notes from a small vicar
from a parish
in Liverpool, UK

    Wednesday, November 15, 2006
    Liverpool's hidden histories
    I always hoped that my parish walks might help reveal some generally overlooked realities about some neglected corners of our city. So it's good to have something included in the Hidden History issue of Nerve. Even if it is a rather hastily revised and shrunken version of The Shopping Trolley Trail.
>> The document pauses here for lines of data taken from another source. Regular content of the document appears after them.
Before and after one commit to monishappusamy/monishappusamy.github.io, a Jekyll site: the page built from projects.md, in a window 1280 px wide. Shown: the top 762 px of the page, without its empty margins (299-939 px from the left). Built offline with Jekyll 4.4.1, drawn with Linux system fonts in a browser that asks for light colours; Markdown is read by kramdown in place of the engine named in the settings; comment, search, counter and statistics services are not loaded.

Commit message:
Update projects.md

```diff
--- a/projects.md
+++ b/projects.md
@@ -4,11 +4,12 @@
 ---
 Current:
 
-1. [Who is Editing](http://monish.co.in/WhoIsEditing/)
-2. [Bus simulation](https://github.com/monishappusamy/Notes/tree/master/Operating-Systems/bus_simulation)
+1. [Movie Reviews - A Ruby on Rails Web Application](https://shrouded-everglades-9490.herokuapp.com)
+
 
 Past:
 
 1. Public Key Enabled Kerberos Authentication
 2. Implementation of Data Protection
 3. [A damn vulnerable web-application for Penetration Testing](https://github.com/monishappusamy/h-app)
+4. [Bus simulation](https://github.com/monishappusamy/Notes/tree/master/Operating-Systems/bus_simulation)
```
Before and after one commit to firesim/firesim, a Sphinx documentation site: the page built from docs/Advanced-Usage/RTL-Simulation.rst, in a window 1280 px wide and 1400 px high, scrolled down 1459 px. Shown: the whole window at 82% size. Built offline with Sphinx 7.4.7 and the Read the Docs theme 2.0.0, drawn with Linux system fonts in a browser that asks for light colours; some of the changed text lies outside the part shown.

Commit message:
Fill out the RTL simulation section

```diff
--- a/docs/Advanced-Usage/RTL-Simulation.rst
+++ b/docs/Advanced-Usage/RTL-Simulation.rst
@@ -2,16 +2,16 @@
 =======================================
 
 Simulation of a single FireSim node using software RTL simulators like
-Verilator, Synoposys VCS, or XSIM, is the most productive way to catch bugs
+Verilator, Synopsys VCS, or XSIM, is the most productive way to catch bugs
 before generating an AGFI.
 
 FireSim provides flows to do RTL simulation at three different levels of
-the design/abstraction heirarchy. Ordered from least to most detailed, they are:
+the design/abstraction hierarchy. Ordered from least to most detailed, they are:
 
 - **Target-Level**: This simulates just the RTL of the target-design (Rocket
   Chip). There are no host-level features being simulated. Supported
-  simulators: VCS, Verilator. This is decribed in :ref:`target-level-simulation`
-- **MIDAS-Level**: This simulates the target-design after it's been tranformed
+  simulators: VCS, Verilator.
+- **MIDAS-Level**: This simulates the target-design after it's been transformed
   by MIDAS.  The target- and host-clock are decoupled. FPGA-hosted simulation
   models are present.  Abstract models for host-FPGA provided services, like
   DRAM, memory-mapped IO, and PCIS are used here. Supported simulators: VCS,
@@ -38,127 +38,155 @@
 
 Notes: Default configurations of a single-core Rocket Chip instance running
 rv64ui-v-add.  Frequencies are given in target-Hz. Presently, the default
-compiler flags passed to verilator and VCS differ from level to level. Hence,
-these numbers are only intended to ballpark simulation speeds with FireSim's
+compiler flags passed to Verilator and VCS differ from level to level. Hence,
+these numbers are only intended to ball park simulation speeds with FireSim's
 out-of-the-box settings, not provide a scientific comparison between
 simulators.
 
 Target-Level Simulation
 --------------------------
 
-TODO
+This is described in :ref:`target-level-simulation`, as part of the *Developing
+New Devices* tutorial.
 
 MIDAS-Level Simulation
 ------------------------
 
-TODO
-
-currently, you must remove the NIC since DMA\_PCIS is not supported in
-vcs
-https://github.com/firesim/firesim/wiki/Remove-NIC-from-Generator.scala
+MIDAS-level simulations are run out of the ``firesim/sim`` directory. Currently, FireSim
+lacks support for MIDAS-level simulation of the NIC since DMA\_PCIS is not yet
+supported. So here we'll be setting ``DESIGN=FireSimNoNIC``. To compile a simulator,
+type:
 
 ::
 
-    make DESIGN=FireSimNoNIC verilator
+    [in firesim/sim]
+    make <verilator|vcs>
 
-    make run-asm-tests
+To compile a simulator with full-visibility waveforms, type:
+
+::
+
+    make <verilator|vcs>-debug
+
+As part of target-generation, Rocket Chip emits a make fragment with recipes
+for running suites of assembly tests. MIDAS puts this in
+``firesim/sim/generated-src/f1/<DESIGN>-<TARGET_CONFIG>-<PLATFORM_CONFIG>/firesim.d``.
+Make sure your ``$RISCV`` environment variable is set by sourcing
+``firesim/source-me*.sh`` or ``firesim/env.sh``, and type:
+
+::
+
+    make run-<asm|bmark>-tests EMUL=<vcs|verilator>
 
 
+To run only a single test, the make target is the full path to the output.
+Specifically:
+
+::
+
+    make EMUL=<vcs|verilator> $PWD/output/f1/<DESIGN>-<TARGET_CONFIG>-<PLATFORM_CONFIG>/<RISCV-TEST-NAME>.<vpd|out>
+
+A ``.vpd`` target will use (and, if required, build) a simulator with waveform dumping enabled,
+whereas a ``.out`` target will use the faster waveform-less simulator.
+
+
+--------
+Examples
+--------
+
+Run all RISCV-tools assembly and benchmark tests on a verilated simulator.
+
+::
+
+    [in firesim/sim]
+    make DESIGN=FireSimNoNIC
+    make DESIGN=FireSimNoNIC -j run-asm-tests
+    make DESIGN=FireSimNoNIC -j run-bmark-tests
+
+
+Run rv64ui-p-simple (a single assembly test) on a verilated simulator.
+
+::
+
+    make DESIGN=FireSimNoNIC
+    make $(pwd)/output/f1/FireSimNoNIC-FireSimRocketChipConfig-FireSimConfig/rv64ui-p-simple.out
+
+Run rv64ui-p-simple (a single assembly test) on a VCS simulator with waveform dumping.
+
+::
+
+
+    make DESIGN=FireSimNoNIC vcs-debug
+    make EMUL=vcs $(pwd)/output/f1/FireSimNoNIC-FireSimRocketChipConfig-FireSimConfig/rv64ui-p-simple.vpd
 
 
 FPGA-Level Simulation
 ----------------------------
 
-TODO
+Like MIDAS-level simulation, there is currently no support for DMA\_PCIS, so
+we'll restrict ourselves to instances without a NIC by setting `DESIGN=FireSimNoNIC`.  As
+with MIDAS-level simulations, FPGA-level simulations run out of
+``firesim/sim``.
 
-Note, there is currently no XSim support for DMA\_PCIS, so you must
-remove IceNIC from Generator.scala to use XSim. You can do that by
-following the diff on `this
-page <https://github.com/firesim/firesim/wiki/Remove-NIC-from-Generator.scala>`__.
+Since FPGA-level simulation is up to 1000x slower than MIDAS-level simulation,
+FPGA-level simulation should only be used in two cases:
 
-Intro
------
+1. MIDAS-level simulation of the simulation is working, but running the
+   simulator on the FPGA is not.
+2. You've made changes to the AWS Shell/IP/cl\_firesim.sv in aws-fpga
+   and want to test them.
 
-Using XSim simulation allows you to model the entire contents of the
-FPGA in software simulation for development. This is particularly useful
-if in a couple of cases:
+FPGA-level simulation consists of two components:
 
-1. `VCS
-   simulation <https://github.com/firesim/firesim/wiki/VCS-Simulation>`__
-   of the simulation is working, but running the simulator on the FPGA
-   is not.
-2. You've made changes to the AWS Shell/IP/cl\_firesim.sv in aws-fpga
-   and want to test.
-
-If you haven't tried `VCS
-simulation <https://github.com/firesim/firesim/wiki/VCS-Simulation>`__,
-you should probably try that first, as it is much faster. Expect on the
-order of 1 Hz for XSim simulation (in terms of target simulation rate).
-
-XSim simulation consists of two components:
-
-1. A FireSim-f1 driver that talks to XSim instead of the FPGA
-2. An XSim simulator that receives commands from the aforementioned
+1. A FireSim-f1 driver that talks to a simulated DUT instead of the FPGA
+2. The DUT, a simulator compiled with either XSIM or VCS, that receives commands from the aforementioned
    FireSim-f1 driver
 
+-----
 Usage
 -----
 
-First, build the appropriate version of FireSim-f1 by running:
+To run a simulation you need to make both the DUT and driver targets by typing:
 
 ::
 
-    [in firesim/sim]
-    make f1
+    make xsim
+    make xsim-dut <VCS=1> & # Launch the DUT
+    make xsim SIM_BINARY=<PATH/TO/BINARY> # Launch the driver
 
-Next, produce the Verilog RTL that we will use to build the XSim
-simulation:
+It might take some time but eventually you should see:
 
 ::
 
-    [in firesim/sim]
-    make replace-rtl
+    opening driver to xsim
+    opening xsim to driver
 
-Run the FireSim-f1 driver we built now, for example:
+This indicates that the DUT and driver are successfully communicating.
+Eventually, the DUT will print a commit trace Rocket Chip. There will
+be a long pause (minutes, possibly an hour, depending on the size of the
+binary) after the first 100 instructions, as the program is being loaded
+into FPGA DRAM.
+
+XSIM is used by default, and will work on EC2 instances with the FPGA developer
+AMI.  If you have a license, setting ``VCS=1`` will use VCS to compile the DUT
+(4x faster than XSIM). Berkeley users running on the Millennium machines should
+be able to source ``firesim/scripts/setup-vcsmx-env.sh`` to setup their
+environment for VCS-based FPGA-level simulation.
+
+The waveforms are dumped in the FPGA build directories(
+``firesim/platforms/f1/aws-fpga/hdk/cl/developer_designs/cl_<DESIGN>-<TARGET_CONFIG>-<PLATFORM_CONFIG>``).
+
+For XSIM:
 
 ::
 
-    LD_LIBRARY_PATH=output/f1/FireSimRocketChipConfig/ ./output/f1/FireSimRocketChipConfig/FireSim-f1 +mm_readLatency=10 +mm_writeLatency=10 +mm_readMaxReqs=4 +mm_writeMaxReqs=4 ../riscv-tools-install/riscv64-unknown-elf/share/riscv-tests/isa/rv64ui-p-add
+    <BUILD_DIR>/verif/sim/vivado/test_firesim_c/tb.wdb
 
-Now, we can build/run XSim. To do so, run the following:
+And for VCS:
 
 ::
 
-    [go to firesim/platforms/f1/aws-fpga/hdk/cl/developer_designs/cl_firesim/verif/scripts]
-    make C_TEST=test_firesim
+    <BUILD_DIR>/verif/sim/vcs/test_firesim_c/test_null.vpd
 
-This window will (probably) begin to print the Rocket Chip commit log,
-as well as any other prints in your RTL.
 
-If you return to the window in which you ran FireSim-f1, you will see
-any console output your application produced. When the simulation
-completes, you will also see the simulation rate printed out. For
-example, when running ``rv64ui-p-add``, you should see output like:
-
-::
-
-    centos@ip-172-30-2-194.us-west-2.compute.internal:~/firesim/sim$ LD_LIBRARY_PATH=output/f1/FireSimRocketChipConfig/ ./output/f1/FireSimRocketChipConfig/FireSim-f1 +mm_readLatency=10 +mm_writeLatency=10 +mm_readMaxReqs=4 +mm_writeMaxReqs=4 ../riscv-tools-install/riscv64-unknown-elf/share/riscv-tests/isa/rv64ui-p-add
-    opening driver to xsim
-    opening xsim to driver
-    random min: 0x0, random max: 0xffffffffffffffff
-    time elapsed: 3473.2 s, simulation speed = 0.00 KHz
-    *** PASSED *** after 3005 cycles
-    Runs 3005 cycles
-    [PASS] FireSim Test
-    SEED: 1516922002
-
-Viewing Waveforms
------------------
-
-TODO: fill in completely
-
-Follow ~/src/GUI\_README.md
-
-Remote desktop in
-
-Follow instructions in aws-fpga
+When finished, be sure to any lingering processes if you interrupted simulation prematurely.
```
    There are a number of articles in this issue which made me think, 'I never knew that'. Like: I never knew anything about the life of Mary Bamber, radical organiser and campaigner and mother of Bessie Braddock. Or: I'd never really thought about it before but the birthplace of football in this city is not Anfield (where primary city club Everton FC played from 1883) nor Goodison Park (where EFC later moved after a dispute with the landlord) but Stanley Park, which in 1870 the Mayor of Liverpool called 'The People's Park' and where the later-to-be-named People's Club played their first game on 21 Dec 1879, beating St Peter's 6-0. (As we know, Stanley Park is about to be destroyed by a Euro-funded Spanish club speaking the language of regeneration but paying no regard to local needs and certainly not local history).

    The article which most caught my eye picks up on the debate about renaming streets to erase the memory of slave traders - like Penny Lane, named after James Penny, slaveship owner and anti-abolitionist who in 1792 was presented with a silver epergne for speaking in favour of the slave trade to a parliamentary committee. Some councillors argue for giving streets the names of leading abolitionists like William Wilberforce but in Nerve Tayo Aluko makes the sharp observation that Wilberforce's name belongs in 'a list of many benevolent white men helping poor blacks' ... 'Wait a minute,' he rightly asks, 'what about black names?' Plenty of blacks through (Liverpool's) history have fought slavery, but they're barely recognised.

    Aluko tells the story of Pastor Daniels Ekarte, a Nigerian who moved to Liverpool's depressed Dingle in 1915 and founded the African Churches Mission in 1931, which housed, fed and clothed the poor of the community, foreign seamen and others denied accommodation elsewhere. Ekarte received no meaningful state or voluntary support for his work of care and concern, which lasted into the 'sixties. Though he became locally known as the African Saint he's been largely forgotten in the city's official histories. I'm with Tayo Aluko - name the new development on the site of his mission after Pastor Daniels Ekarte, so perhaps one day his name will be preserved in a popular song.